## Exercise details
Where does the word "https" show up in the data? Please find each such line and copy it.

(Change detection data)
__________

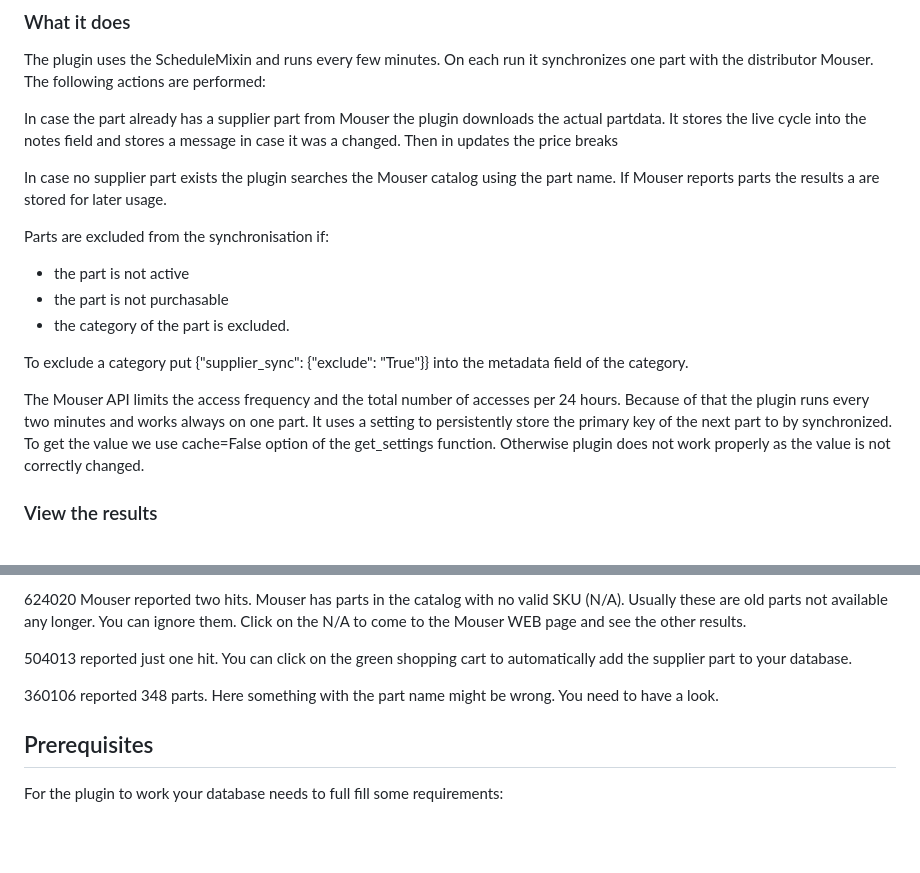
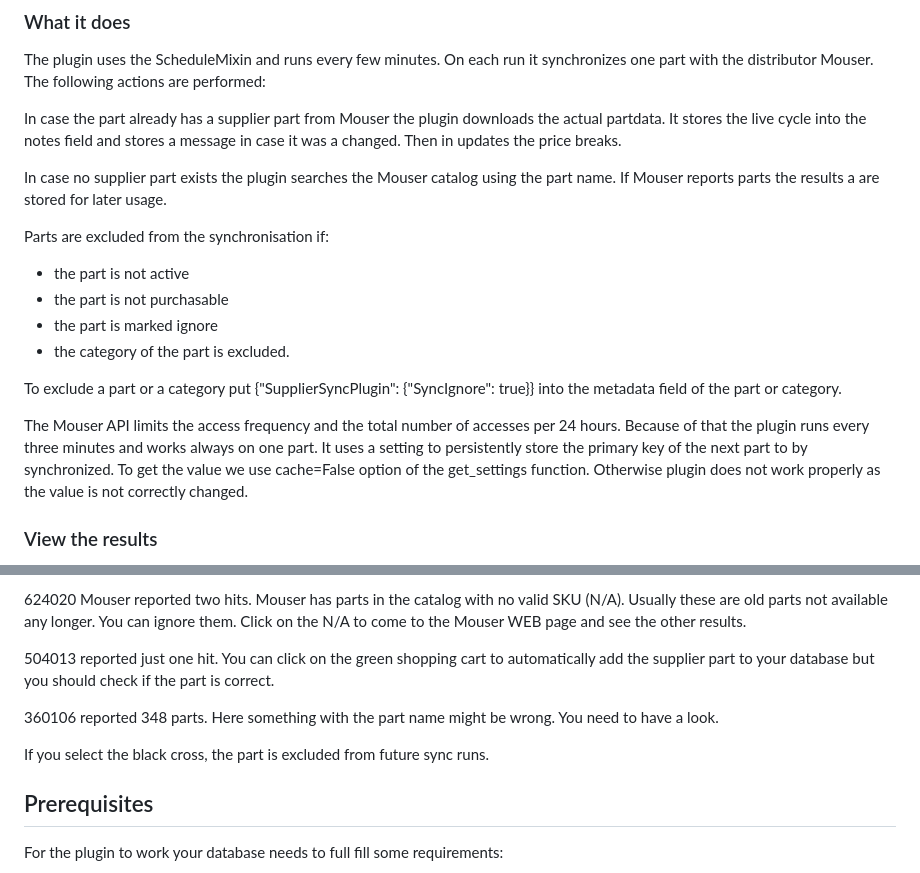
Before and after one commit to SergeoLacruz/inventree-supplier-sync, a Markdown page: README.md, 2 parts joined by grey strips. Rendered like a GitHub page; blank space fills up the shorter version.

Commit message:
Update docu

```diff
--- a/README.md
+++ b/README.md
@@ -54,7 +54,7 @@ synchronizes one part with the distributor Mouser. The following actions are per
 
 In case the part already has a supplier part from Mouser the plugin downloads
 the actual partdata. It stores the live cycle into the notes field and stores a
-message in case it was a changed. Then in updates the price breaks
+message in case it was a changed. Then in updates the price breaks.
 
 In case no supplier part exists the plugin searches the Mouser catalog using the part name.
 If Mouser reports parts the results a are stored for later usage.
@@ -63,13 +63,14 @@ Parts are excluded from the synchronisation if:
 
 - the part is not active
 - the part is not purchasable
+- the part is marked ignore
 - the category of the part is excluded.
 
-To exclude a category put {"supplier_sync": {"exclude": "True"}} into the metadata
-field of the category.
+To exclude a part or a category put {"SupplierSyncPlugin": {"SyncIgnore": true}} into
+the metadata field of the part or category.
 
 The Mouser API limits the access frequency and the total number of accesses per 24 hours.
-Because of that the plugin runs every two minutes and works always on one part. It uses
+Because of that the plugin runs every three minutes and works always on one part. It uses
 a setting to persistently store the primary key of the next part to by synchronized. To
 get the value we use cache=False option of the get_settings function. Otherwise plugin
 does not work properly as the value is not correctly changed.
@@ -89,10 +90,13 @@ You can ignore them. Click on the N/A to come to the Mouser WEB page and see the
 other results.
 
 504013 reported just one hit. You can click on the green shopping cart to
-automatically add the supplier part to your database.
+automatically add the supplier part to your database but you should check
+if the part is correct.
 
 360106 reported 348 parts. Here something with the part name might be wrong.
 You need to have a look.
+
+If you select the black cross, the part is excluded from future sync runs.
 
 ## Prerequisites
 For the plugin to work your database needs to full fill some requirements:
```
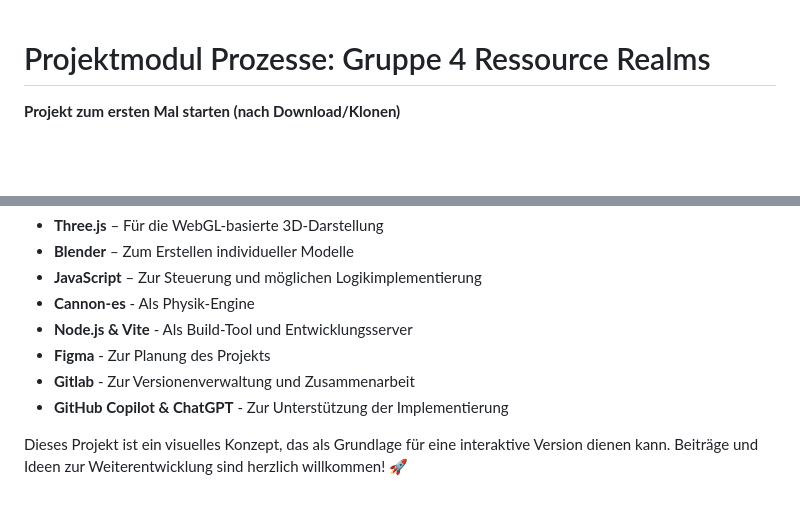
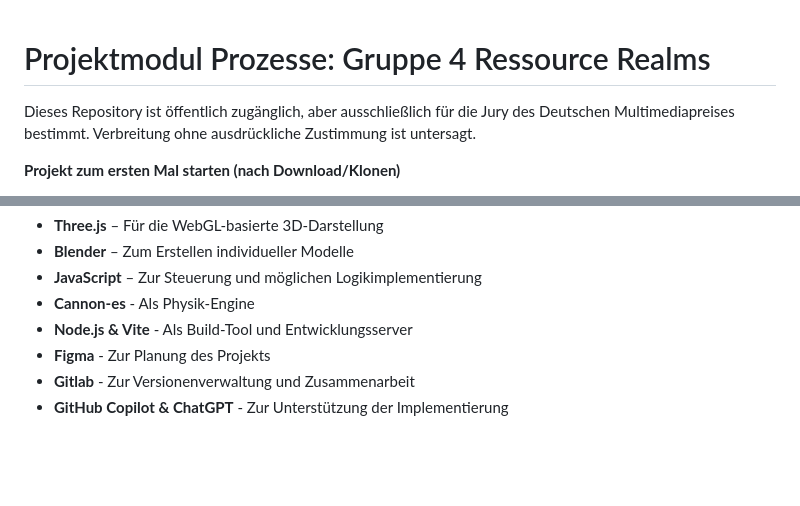
Before and after one commit to f31seeholz/Gruppe-4-Ressource-Realms, a Markdown page: README.md, 2 parts joined by grey strips. Rendered like a GitHub page; blank space fills up the shorter version.

```diff
--- a/README.md
+++ b/README.md
@@ -1,4 +1,6 @@
 # Projektmodul Prozesse: Gruppe 4 Ressource Realms
+
+Dieses Repository ist öffentlich zugänglich, aber ausschließlich für die Jury des Deutschen Multimediapreises bestimmt. Verbreitung ohne ausdrückliche Zustimmung ist untersagt.
 
 **Projekt zum ersten Mal starten (nach Download/Klonen)**
 1. Stelle sicher, dass Node.js (empfohlen: Version 18+) installiert ist. [Download Node.js](https://nodejs.org/)
@@ -47,5 +49,3 @@ Das Spiel umfasst unteranderem folgende Features:
 - **Figma** - Zur Planung des Projekts
 - **Gitlab** - Zur Versionenverwaltung und Zusammenarbeit
 - **GitHub Copilot & ChatGPT** - Zur Unterstützung der Implementierung
-
-Dieses Projekt ist ein visuelles Konzept, das als Grundlage für eine interaktive Version dienen kann. Beiträge und Ideen zur Weiterentwicklung sind herzlich willkommen! 🚀
```
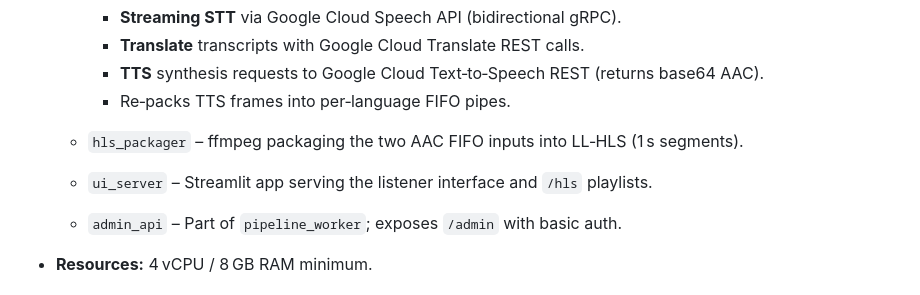
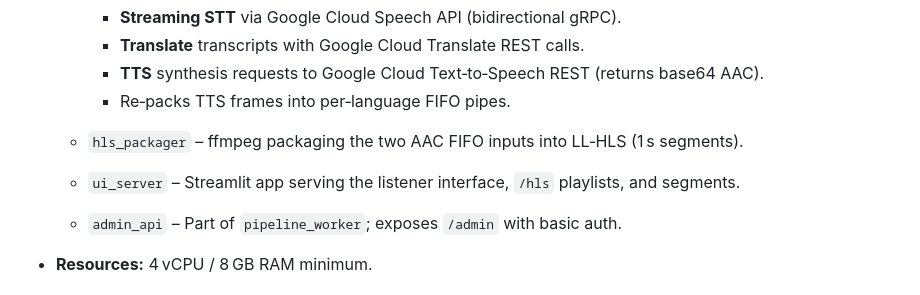
Before and after one commit to fordanic/FaithEcho, a Markdown page: SPECIFICATION.md, the part around the change. Rendered like a GitHub page.

Commit message:
Update SPECIFICATION.md
Co-authored-by: gemini-code-assist[bot] <176961590+gemini-code-assist[bot]@users.noreply.github.com>

```diff
--- a/SPECIFICATION.md
+++ b/SPECIFICATION.md
@@ -104,7 +104,7 @@ FaithEcho is a real‑time translation service that allows church attendees who
     * **TTS** synthesis requests to Google Cloud Text‑to‑Speech REST (returns base64 AAC).
     * Re‑packs TTS frames into per‑language FIFO pipes.
   * `hls_packager` – ffmpeg packaging the two AAC FIFO inputs into LL‑HLS (1 s segments).
-  * `ui_server` – Streamlit app serving the listener interface and `/hls` playlists.
+  * `ui_server` – Streamlit app serving the listener interface, `/hls` playlists, and segments.
   * `admin_api` – Part of `pipeline_worker`; exposes `/admin` with basic auth.
 * **Resources:** 4 vCPU / 8 GB RAM minimum.
 
```
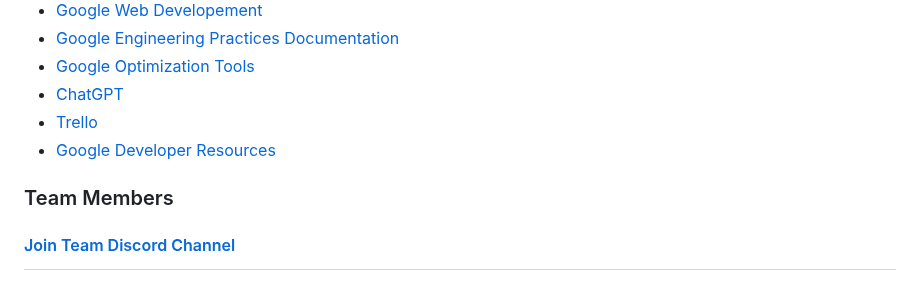
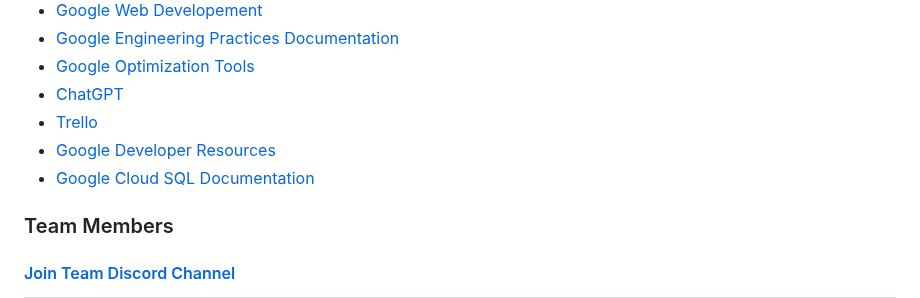
Before and after one commit to Wallace-Man/CSC-648-Term-Project, a Markdown page: README.md, the part around the change. Drawn GitHub-style.

```diff
--- a/README.md
+++ b/README.md
@@ -117,6 +117,7 @@ This section should list any major frameworks/libraries used to bootstrap your p
 * [ChatGPT](https://openai.com/blog/chatgpt/)
 * [Trello](https://trello.com)
 * [Google Developer Resources](https://developers.google.com)
+* [Google Cloud SQL Documentation](https://cloud.google.com/sql/docs/mysql)
 
 ### Team Members
 #### [Join Team Discord Channel](https://discord.gg/D8CfRxBb)
```
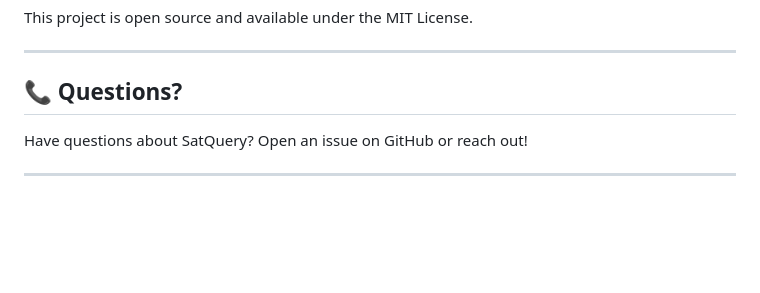
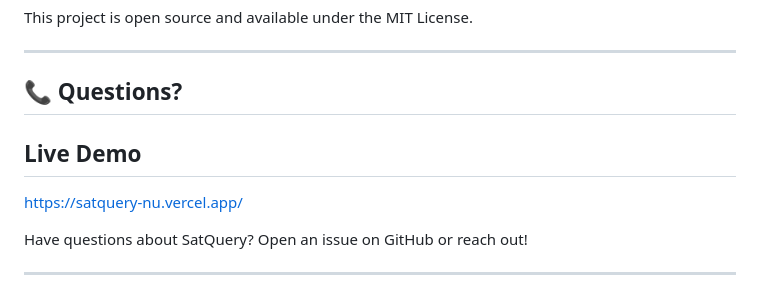
Before and after one commit to Samdcruzzz/SatQuery, a Markdown page: README.md, the part around the change. Drawn GitHub-style; blank space fills up the shorter version.

Commit message:
Add live demo link to README

```diff
--- a/README.md
+++ b/README.md
@@ -144,6 +144,11 @@ This project is open source and available under the MIT License.
 
 ## 📞 Questions?
 
+
+
+## Live Demo
+https://satquery-nu.vercel.app/
+
 Have questions about SatQuery? Open an issue on GitHub or reach out!
 
 ---
```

__________

## Solved problem
 1. Stelle sicher, dass Node.js (empfohlen: Version 18+) installiert ist. [Download Node.js](https://nodejs.org/)
 * [ChatGPT](https://openai.com/blog/chatgpt/)
 * [Trello](https://trello.com)
 * [Google Developer Resources](https://developers.google.com)
+* [Google Cloud SQL Documentation](https://cloud.google.com/sql/docs/mysql)
 #### [Join Team Discord Channel](https://discord.gg/D8CfRxBb)
+https://satquery-nu.vercel.app/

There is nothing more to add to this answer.